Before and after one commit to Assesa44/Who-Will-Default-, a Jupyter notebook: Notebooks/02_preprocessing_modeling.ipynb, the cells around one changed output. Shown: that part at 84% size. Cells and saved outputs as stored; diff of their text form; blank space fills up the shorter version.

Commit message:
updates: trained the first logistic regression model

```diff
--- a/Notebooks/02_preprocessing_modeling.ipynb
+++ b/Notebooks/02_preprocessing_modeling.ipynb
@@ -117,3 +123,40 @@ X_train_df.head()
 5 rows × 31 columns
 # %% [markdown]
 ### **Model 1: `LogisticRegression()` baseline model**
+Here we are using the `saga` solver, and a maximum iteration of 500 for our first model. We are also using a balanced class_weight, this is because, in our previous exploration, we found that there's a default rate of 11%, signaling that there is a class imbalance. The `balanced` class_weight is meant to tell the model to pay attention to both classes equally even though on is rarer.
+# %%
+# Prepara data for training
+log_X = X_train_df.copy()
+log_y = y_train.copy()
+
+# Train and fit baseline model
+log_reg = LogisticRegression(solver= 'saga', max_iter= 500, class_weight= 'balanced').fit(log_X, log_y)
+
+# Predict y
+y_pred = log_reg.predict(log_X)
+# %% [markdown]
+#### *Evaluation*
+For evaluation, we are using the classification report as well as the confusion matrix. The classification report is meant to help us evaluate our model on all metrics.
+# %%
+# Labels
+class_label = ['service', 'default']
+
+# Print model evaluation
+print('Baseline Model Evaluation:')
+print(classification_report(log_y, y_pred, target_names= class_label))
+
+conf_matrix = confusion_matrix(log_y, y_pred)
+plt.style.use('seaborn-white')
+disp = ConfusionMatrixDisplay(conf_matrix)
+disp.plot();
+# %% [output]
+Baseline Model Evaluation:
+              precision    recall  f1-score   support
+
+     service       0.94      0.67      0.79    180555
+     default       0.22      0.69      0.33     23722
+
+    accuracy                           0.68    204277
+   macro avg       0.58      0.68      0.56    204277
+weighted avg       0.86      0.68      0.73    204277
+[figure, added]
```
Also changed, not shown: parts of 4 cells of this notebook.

* * *

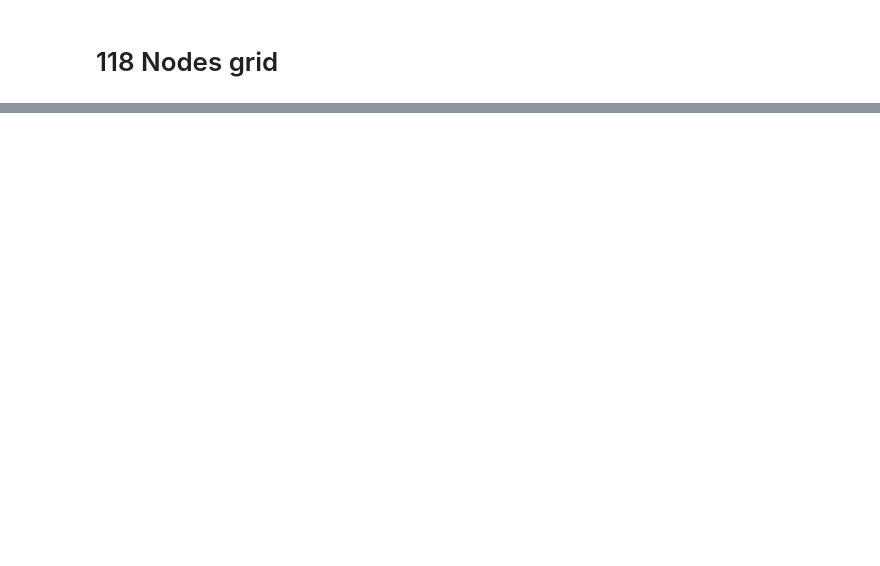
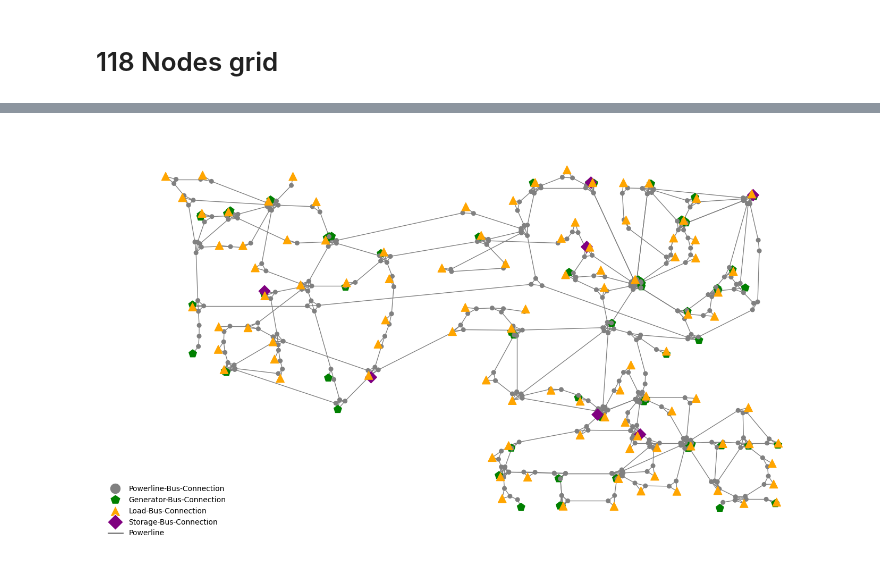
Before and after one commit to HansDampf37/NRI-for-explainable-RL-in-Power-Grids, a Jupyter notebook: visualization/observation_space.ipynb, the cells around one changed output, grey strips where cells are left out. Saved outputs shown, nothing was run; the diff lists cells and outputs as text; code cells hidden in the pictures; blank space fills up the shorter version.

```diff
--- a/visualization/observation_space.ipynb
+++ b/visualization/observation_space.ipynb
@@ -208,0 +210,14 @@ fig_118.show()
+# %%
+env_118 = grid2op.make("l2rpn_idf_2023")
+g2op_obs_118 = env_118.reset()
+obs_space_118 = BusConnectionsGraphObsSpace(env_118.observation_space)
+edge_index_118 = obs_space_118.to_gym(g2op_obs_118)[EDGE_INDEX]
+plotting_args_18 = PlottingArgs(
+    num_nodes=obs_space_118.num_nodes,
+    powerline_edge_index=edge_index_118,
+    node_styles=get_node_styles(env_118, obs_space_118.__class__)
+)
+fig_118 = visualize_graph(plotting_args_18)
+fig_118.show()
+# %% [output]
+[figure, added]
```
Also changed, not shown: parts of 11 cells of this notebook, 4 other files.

What you have to do: Every line in the data that holds "changed" should be copied out.

Exercise response:
Before and after one commit to Assesa44/Who-Will-Default-, a Jupyter notebook: Notebooks/02_preprocessing_modeling.ipynb, the cells around one changed output. Shown: that part at 84% size. Cells and saved outputs as stored; diff of their text form; blank space fills up the shorter version.
Also changed, not shown: parts of 4 cells of this notebook.
Before and after one commit to HansDampf37/NRI-for-explainable-RL-in-Power-Grids, a Jupyter notebook: visualization/observation_space.ipynb, the cells around one changed output, grey strips where cells are left out. Saved outputs shown, nothing was run; the diff lists cells and outputs as text; code cells hidden in the pictures; blank space fills up the shorter version.
Also changed, not shown: parts of 11 cells of this notebook, 4 other files.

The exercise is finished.